it's the same concept as in xmen, and rising stars and to a lighter extent spiderman, and i love it, the whole sense of forced loneliness and duty, that no one else could possibly understand what it means to live life the way you do, cause nothing is easy and no one can help and no one appreciates you, even though you try your damndest and you have the best of intentions. the paradox here, of course, is that as a viewer or reader is meant to empathize with the character, to feel just as they do. paradoxical since the idea is that each of us are the only ones who do. we are the only ones who get close-ups of buffy's off-screen melancholy glances, and peter parker's interior monologues via thought balloons as he flies through new york city. i'm being cheeky now, but it's true, and it's the whole point - that's *why* our superheroes are our age and that's why joss whedon and stan lee give them everyday woes on top of their superhero woes, we're *meant* to align ourselves with them. and that is why we love them!

there is also very much a sense of anger about the forced mediocrity that comes with hiding that secret identity. i just re-watched the incredibles tonight, and this is a thought that movie handles very well, the idea that the world might verbally tell you that to be special is what to strive for, but punishes you if you are. x-men adds an extra twist to this by having the core group divided, a clear line between those mutants who could pass as human, versus those who couldn't (mystique, nightcrawler, beast).

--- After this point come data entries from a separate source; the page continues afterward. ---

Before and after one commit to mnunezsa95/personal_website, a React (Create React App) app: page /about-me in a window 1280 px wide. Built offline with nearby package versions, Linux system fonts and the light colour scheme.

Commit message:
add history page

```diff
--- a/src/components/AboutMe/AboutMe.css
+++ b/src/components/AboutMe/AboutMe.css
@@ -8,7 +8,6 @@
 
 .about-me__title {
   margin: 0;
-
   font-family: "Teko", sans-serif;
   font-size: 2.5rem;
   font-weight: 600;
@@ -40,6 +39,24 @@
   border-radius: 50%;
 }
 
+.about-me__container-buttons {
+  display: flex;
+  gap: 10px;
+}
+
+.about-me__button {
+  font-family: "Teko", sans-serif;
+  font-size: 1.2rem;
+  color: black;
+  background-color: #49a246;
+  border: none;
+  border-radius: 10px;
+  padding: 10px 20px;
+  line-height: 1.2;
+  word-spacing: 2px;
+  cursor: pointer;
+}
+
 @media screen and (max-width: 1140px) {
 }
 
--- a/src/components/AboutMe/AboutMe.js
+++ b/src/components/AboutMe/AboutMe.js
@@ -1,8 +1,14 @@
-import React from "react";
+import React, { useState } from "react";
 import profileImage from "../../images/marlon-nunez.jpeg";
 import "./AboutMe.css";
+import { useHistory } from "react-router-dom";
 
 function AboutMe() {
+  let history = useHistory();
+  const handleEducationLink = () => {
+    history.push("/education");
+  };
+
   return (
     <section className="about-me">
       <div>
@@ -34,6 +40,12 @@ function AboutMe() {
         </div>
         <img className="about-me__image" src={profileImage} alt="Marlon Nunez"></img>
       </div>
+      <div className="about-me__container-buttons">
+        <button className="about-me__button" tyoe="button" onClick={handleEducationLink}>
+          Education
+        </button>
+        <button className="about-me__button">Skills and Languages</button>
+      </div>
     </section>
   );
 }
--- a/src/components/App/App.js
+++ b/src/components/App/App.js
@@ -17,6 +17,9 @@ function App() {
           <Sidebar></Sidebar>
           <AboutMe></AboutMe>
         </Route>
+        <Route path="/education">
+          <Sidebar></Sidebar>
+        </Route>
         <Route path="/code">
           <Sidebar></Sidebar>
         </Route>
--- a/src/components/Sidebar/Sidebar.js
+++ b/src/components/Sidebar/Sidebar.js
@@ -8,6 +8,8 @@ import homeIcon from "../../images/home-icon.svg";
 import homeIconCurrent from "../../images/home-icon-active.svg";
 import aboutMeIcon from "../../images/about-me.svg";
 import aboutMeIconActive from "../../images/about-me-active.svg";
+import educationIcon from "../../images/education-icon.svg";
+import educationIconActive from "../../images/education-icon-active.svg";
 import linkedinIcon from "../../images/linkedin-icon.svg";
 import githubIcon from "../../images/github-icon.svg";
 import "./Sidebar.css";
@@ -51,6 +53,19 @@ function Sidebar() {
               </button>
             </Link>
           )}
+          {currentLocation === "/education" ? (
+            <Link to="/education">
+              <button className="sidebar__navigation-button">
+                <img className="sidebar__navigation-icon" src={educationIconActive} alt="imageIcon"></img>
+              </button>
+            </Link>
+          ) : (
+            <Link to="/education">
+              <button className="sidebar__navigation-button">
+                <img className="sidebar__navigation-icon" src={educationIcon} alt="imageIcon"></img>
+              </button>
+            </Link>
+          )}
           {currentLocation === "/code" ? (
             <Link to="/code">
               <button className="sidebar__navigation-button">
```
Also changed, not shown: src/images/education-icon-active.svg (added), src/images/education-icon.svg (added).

for those with that option, it's an intriguing concept because, particularly drawing the parallel with teens, it's a toss up for how one is going to be able to survive those high school hallways...stand up for what your tastes are, and let the bullies have at it, or suffer the fools and their stupid ideas while protecting yourself. the kids who succeed at school (and i don't mean academically) will tell you that it's possible to do both ("don't compromise, people will respect that"), but most of the rest of us know better.